Reproduce, with no edits, the line that contains "lyteboat-skill-router · finance-tool-surface" and all the lines that follow it, ending with the last line of the records.

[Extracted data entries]
..............................

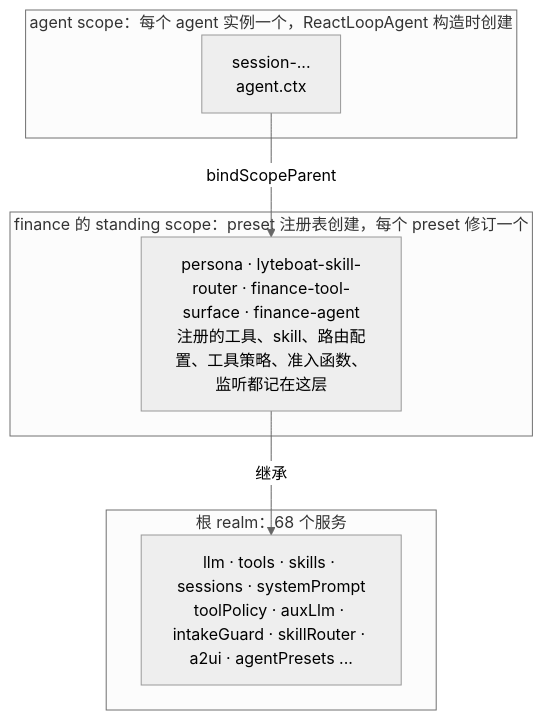
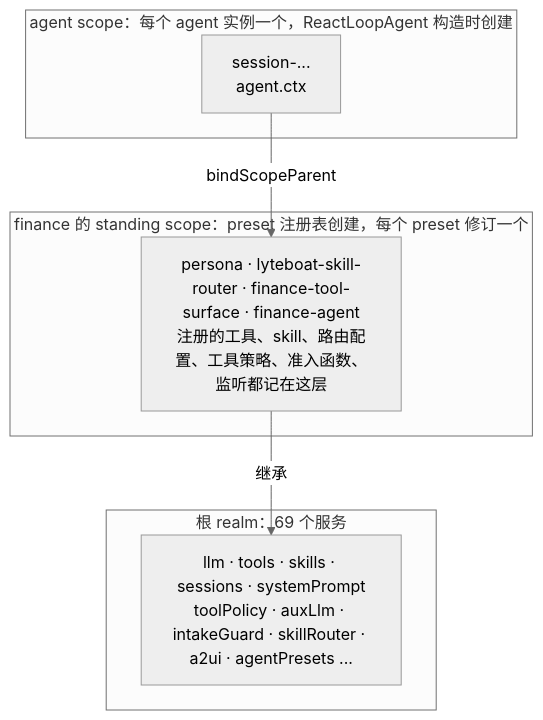
Before and after one commit to lyteboat/boat: the sixth of 11 diagrams in docs/01-architecture.md, drawn with Mermaid (neutral theme). The commit also changed other lines of this file and 61 other files, not shown here.

````diff
--- a/docs/01-architecture.md
+++ b/docs/01-architecture.md
@@ -377,14 +377,14 @@
 ```mermaid
 flowchart TB
-  subgraph ROOT["根 realm：68 个服务"]
+  subgraph ROOT["根 realm：69 个服务"]
     rsvc["llm · tools · skills · sessions · systemPrompt<br/>toolPolicy · auxLlm · intakeGuard · skillRouter · a2ui · agentPresets ..."]
   end
   subgraph STAND["finance 的 standing scope：preset 注册表创建，每个 preset 修订一个"]
     rows["persona · lyteboat-skill-router · finance-tool-surface · finance-agent<br/>注册的工具、skill、路由配置、工具策略、准入函数、监听都记在这层"]
   end
   subgraph AGS["agent scope：每个 agent 实例一个，ReactLoopAgent 构造时创建"]
     inst["session-...<br/>agent.ctx"]
   end
   inst -->|"bindScopeParent"| rows
   rows -->|"继承"| rsvc
 ```
````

..............................

Problem solution:
     rows["persona · lyteboat-skill-router · finance-tool-surface · finance-agent<br/>注册的工具、skill、路由配置、工具策略、准入函数、监听都记在这层"]
   end
   subgraph AGS["agent scope：每个 agent 实例一个，ReactLoopAgent 构造时创建"]
     inst["session-...<br/>agent.ctx"]
   end
   inst -->|"bindScopeParent"| rows
   rows -->|"继承"| rsvc
 ```
````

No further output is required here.